Sir Paul is passionate about the transformative impact that higher education can have on individuals as an engine for social justice. He sees opportunities across the sector, and wants to build a better understanding within government, its agencies and other stakeholders of the contribution universities make as a result of both their domestic and international work.

Key Facts

  • Principal of: Queen Margaret University.
  • Route into university: Paul grew up in York. He has a deep-felt personal commitment to widening participation in higher education having come to university through further education college.
  • Academic specialism: Paul has had a number of roles in higher education governance across different institutions. These roles have included a member of the Economic and Social Research Council, board member of Policy Scotland and fellowships of the Royal Society of Edinburgh and the Centre for Science and Policy.
  • Career profile: Paul held the position of Clerk and Chief Executive of the Scottish Parliament from its inception in 1999 until he joined QMU, leading the delivery of all services to the Parliament alongside acting as its principal adviser on procedural and constitutional matters.

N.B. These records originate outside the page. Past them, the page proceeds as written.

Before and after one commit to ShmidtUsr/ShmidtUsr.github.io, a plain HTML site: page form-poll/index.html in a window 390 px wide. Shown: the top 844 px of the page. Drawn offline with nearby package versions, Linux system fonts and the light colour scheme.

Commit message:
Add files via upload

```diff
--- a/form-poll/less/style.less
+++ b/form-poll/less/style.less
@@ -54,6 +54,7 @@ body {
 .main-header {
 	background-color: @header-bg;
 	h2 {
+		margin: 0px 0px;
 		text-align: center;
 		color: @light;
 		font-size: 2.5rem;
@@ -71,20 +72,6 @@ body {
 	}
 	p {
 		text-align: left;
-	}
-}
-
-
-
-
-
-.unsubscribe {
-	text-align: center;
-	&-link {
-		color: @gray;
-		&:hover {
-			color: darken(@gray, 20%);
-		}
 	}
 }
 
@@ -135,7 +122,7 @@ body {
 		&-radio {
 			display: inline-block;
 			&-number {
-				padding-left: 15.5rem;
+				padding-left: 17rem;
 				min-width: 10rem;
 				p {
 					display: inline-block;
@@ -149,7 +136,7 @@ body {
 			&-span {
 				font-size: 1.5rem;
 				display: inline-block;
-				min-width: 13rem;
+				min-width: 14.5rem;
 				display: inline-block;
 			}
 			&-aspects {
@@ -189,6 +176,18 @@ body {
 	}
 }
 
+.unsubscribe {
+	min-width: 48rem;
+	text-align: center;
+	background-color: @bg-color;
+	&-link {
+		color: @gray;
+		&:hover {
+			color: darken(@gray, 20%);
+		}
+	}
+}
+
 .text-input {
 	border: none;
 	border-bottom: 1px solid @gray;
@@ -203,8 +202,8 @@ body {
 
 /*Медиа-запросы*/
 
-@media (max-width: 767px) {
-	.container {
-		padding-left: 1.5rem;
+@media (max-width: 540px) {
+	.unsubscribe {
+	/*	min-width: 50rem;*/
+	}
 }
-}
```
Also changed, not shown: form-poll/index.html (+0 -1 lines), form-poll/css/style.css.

Read more about Paul’s academic career here.

Director: Claire McPherson

Claire McPherson became Director of Universities Scotland on 25 March 2024, joining from the Scottish Government.

Claire has worked in various roles in over a decade of service in the Scottish Government, including: Constitutional Policy and Engagement in the lead up to the 2014 Independence Referendum; Cross Government Strategy and Programme for Government delivery; Deputy Head of First Minister Policy and Delivery Unit; Public Sector Reform; Community Empowerment; Third Sector strategic lead; Population and Migration Strategy.

Prior to the Scottish Government, Claire served as the Deputy Director of Policy at the Scottish Funding Council. She also has ten years in a variety of roles at the Youth Justice Board for England and Wales.